I congratulated my friend and was there for her during this exciting journey (happiness, pride).
I confronted my manager and pointed out she had bypassed an opportunity that she knew was important to me (anger). I secretly blamed her for not fighting enough for me (resentment).
I withdrew into myself (doubt) and stepped away from the cheerful, overly optimistic extrovert I had always been. I vowed to stop investing all my energy into this company which clearly didn’t value me (disappointment).
What were my emotions telling me about my relationship with my friend?
I knew, deep down, that my friend wasn’t just brilliant at her job. She had also worked harder than me. Perhaps even more importantly, she had embraced a much better attitude than me – she had stayed positive and hadn’t complained as much. I knew I didn’t deserve the promotion as much as she did in this particular moment (a year before, yes, but not then). She had always supported. My intuition told me our friendship was worth it. My intuition was right – we have been close friends to this day.
What were my emotions telling me about my relationship with my manager?
Whilst I liked her very much on a personal level, there was something off about her as a manager. This event brought to mind many other small incidents where she had let me down. She had not stood up for me when others had criticized my work – even when she knew I was right. She had not given me credit for my big ideas. She had tried to keep me in a role that bored me. My intuition told me I should fight for myself and not count on her. My intuition was right – she added no value to my career for the whole time we worked together, or afterwards. I ignored this intuition for a long time and continued to rely on her. I kept getting disappointed.
What were my emotions telling me about my relationship with the company?
I was bored of doing the same kind of work. I was tired of rewriting strategy documents with ideas that would never see the light of day. For the first time in my life, I was actively trying to curb my effort instead of giving my all. I wanted to be promoted for the title, for the checkbox, for the prestige. I didn’t care about the work I would be doing once promoted – there was no job within the company that excited me. I felt indignant – I just wanted the company to recognize me for my past achievements and I was waiting for that before I make any more effort. My intuition was telling me that this wasn’t the right place for me (whether it was the company or the job, I wasn’t sure). This wasn’t the first time this message was showing up. Neither was it the last time I ignored it. My intuition was right. I continued to struggle until I left the company, the job and the industry.
Connecting to my intuition, albeit years later, gave me a sense of clarity and peace. And whilst I have not always been brave enough to follow my intuition, reflecting on it encourages me to trust it more next time.
Give it a try
It takes practice to learn how to connect with your intuition without confusing it with your emotions. Give it a try right now:
Event: What situation are you stuck in?
Feelings: What sensations are arising?
Emotions: What are these feelings making you think and do?
Intuition: What are these emotions teaching you about your relationships, the situation or yourself?
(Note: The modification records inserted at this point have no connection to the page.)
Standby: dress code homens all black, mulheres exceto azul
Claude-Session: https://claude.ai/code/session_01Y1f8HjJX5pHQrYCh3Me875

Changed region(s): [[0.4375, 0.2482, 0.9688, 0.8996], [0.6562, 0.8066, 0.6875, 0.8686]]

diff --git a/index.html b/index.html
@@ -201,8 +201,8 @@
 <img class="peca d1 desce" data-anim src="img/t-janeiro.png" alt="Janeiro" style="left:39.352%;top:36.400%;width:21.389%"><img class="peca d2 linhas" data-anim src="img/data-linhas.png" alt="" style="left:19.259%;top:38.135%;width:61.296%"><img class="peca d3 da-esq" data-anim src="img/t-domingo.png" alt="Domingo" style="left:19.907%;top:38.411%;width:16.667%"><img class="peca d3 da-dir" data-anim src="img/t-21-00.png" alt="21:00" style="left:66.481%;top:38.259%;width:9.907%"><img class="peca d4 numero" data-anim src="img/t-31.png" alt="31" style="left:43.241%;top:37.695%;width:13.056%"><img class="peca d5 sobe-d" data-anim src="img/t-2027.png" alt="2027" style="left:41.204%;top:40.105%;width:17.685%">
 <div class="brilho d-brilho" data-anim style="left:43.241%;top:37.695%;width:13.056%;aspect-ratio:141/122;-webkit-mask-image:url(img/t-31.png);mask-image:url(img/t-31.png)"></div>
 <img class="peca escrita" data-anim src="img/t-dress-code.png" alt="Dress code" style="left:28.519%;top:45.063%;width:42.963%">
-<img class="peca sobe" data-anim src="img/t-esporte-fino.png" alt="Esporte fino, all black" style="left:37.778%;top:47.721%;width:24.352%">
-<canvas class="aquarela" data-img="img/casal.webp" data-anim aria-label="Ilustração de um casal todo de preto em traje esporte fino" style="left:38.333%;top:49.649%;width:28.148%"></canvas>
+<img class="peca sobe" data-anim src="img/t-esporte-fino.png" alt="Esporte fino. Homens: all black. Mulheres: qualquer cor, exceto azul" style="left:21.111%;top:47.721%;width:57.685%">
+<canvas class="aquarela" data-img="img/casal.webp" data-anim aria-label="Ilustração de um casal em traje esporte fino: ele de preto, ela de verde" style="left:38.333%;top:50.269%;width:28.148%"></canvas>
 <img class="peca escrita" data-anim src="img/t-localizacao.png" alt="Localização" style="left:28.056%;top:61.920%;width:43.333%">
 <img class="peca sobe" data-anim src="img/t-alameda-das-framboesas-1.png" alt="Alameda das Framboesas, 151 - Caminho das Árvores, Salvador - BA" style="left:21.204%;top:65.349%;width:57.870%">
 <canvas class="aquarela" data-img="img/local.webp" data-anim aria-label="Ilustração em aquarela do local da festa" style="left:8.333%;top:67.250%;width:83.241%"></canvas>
Get unstuck by connecting with your intuition. What emerges when you strip out the feelings and emotional reactions?
Not sure how to connect to your intuition (vs emotions)? Coaching helps you de-clutter your mind, strip out emotions and connect to what is true for you, deep down. Follow your intuition and book your free consultation now.